Caroline Tufton (Barham) to Martha Jefferson (Randolph)

My dear Miss Jefferson

It is impossible for me to express how much pleasure your kind letter gave me, which I intended to have answered last month, but was unfortunately prevented, I was quite unhappy to think you were in England without a possibility of our meeting, but I am now in expectation of hearing of your safe arrival in America, I sincerely wish your passage was a better one, than you expected—I have just found out there are ships that go to America every month, so that I flatter myself we shall hear from you very often, for however I may be situated I shall always feel greatly interested in everything that concerns your happiness: I hope you will sometimes think of us, I feel it impossible ever to forget you. We have been in town about a week, but we go in the country tomorrow to Lord Winchilsea’s, where there is to be a very pleasant party, we shall stay about a fortnight and return to town for the winter. I have quite forgot to tell you all this time, what I dare say will surprize you very much, that the Duke is going to be married to Miss Cope, it will take place very soon, she is very pretty and amazingly good natured, we both like her of all things. I have seen Botidoux’s friend Mr Bligh, who is as much enraged with her as ever, about the bouquet: As for any of our other agreeable partners, I have seen none to my great sorrow. The Coutts’ are all gone to Italy for the winter to improve in speaking Italian as well as they do French, I wonder if Mr Coutts has forgiven you, he was almost as angry with me—I am afraid you will find this letter very stupid, but I thought I had so much to say to you, and I now find that it is so little, I feel sorry that I began on this large sheet of paper, but I hope you will forgive this my stupidity, as you must soon get accustomed to it. I flatter myself that the idea you had formed of America was an unfavorable one, and that you will spend your time more agreeably, than you imagined. I have not heard from Paris this age, so that I know of no news even from there, except that there are fewer people there than ever. It is astonishing the number of French there are in townfew that I knew before, none of the Clinqmay suppose—Mr Stone desires his Compts—the Duke mille amitiés. Elizabeth joins with me in love to you; pray don’t forget to mention us to Polly—Write soon as I shall really be uneasy if we do not hear from you, in the mean time accept the sincere assurances of being always my dearest Miss Jefferson

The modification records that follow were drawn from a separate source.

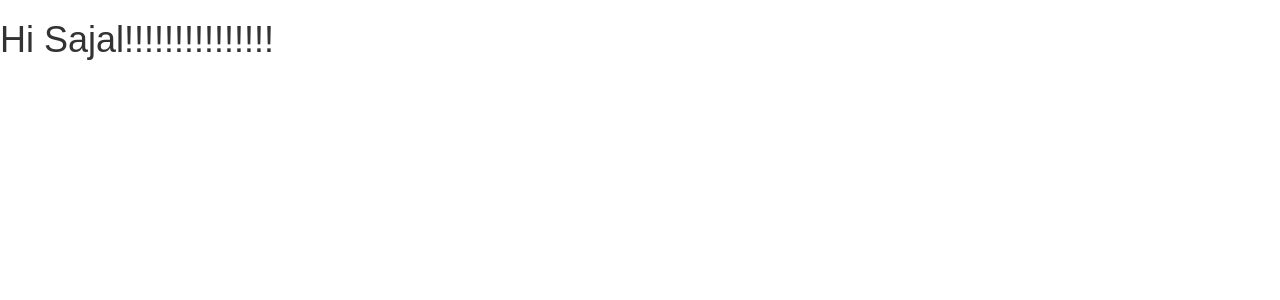
Repository: sajalsinghal7/Recruitment
Page: Template_workplace.html
The author's editor kept a record of every edit. The page is drawn from the files as they stood at one moment, then again after the next edit.
The browser window is 1280 px wide. The pictures show the whole page.

Above is the page before.

After the next edit:
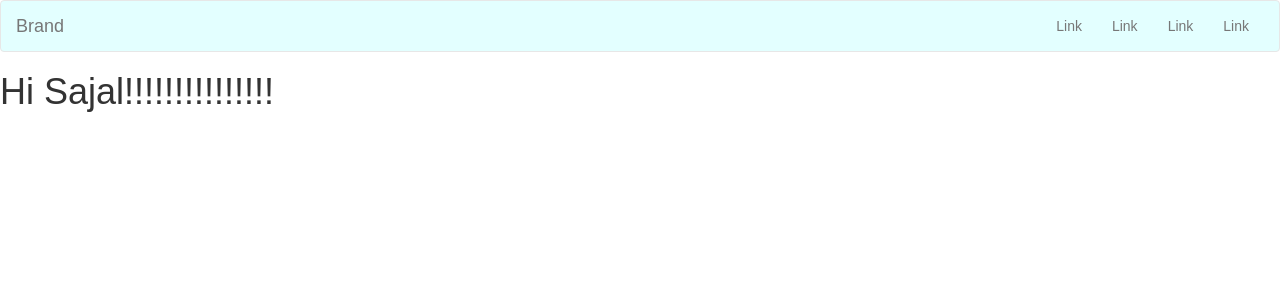
The edit:
--- a/Template_workplace.html
+++ b/Template_workplace.html
@@ -23,6 +23,101 @@
 
 
 
+  <nav class="navbar navbar-default" style="background-color: #e3ffff;">
+  <div class="container-fluid">
+    <!-- Brand and toggle get grouped for better mobile display -->
+    <div class="navbar-header">
+      <button type="button" class="navbar-toggle collapsed" data-toggle="collapse" data-target="#bs-example-navbar-collapse-1" aria-expanded="false">
+        <span class="sr-only">Toggle navigation</span>
+        <span class="icon-bar"></span>
+        <span class="icon-bar"></span>
+        <span class="icon-bar"></span>
+      </button>
+      <a class="navbar-brand" href="#">Brand</a>
+    </div>
+
+    <!-- Collect the nav links, forms, and other content for toggling -->
+    <div class="collapse navbar-collapse" id="bs-example-navbar-collapse-1">
+      <ul class="nav navbar-nav navbar-right">
+        <li><a href="#">Link</a></li>
+        <li><a href="#">Link</a></li>
+        <li><a href="#">Link</a></li>
+        <li><a href="#">Link</a></li>
+      </ul>
+    </div><!-- /.navbar-collapse -->
+  </div><!-- /.container-fluid -->
+</nav>
+
+
+
+
+
+
+
+
+
+
+
+
+
+
+
+
+<div class="modal fade" tabindex="-1" role="dialog" aria-labelledby="gridSystemModalLabel">
+  <div class="modal-dialog" role="document">
+    <div class="modal-content">
+      <div class="modal-header">
+        <button type="button" class="close" data-dismiss="modal" aria-label="Close"><span aria-hidden="true">&times;</span></button>
+        <h4 class="modal-title" id="gridSystemModalLabel">Modal title</h4>
+      </div>
+      <div class="modal-body">
+        <div class="row">
+          <div class="col-md-4">.col-md-4</div>
+          <div class="col-md-4 col-md-offset-4">.col-md-4 .col-md-offset-4</div>
+        </div>
+        <div class="row">
+          <div class="col-md-3 col-md-offset-3">.col-md-3 .col-md-offset-3</div>
+          <div class="col-md-2 col-md-offset-4">.col-md-2 .col-md-offset-4</div>
+        </div>
+        <div class="row">
+          <div class="col-md-6 col-md-offset-3">.col-md-6 .col-md-offset-3</div>
+        </div>
+        <div class="row">
+          <div class="col-sm-9">
+            Level 1: .col-sm-9
+            <div class="row">
+              <div class="col-xs-8 col-sm-6">
+                Level 2: .col-xs-8 .col-sm-6
+              </div>
+              <div class="col-xs-4 col-sm-6">
+                Level 2: .col-xs-4 .col-sm-6
+              </div>
+            </div>
+          </div>
+        </div>
+      </div>
+      <div class="modal-footer">
+        <button type="button" class="btn btn-default" data-dismiss="modal">Close</button>
+        <button type="button" class="btn btn-primary">Save changes</button>
+      </div>
+    </div><!-- /.modal-content -->
+  </div><!-- /.modal-dialog -->
+</div><!-- /.modal -->
+
+
+
+
+
+
+
+
+
+
+
+
+
+
+
 
 
 
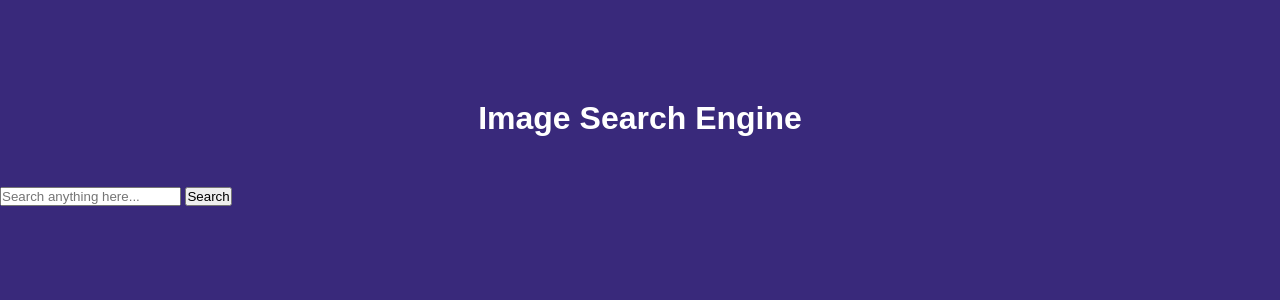
Repository: AbdullahOwais-Dev/Image-Search-App
Page: index.html
The author's editor kept a copy of each file at every save. The page is drawn from the files as they stood at one save, then again after a run of saves.
The browser window is 1280 px wide. The pictures show the whole page.

Above is the page before, as saved 2025-02-09 00:14:04.

### index.html
<!DOCTYPE html>
<html lang="en">
<head>
    <meta charset="UTF-8">
    <meta name="viewport" content="width=device-width, initial-scale=1.0">
    <link rel="stylesheet" href="style.css">
    <link rel="shortcut icon" href="icon.png" type="image/x-icon">
    <title>Image Search</title>
</head>
<body>

    <h1>Image Search Engine</h1>
    <form id="search-form">
        <input type="text" id="search-box" placeholder="Search anything here...">
        <button>Search</button>
    </form>

</body>
</html>

### style.css
*{
    margin: 0;
    padding: 0;
    box-sizing: border-box;
    font-family: 'poppins', sans-serif;
}
body{
    background: #39297b;
    color: #fff;
}
h1{
    text-align: center;
    margin: 100px auto 50px;
    font-weight: 600;
}
form{
    width: 90%;
    maw
}

After the next 6 saves:
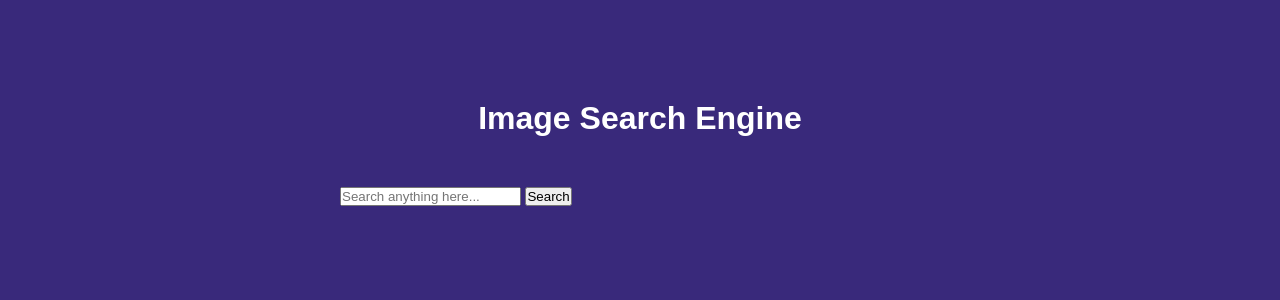
The 6 saves are shown as one change because they came seconds apart.
The last was saved 15 s later.
--- a/style.css
+++ b/style.css
@@ -15,5 +15,8 @@
 }
 form{
     width: 90%;
-    maw
+    max-width: 600px;
+    margin: auto;
+    height: 80px;
+    background: #;
 }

Most Affectionately yrs
C Tufton
Tr (ViU: ER); in an unidentified hand.

mille amitiés: “a thousand greetings.”

Caroline Tufton Barham
Date Range
December 19, 1789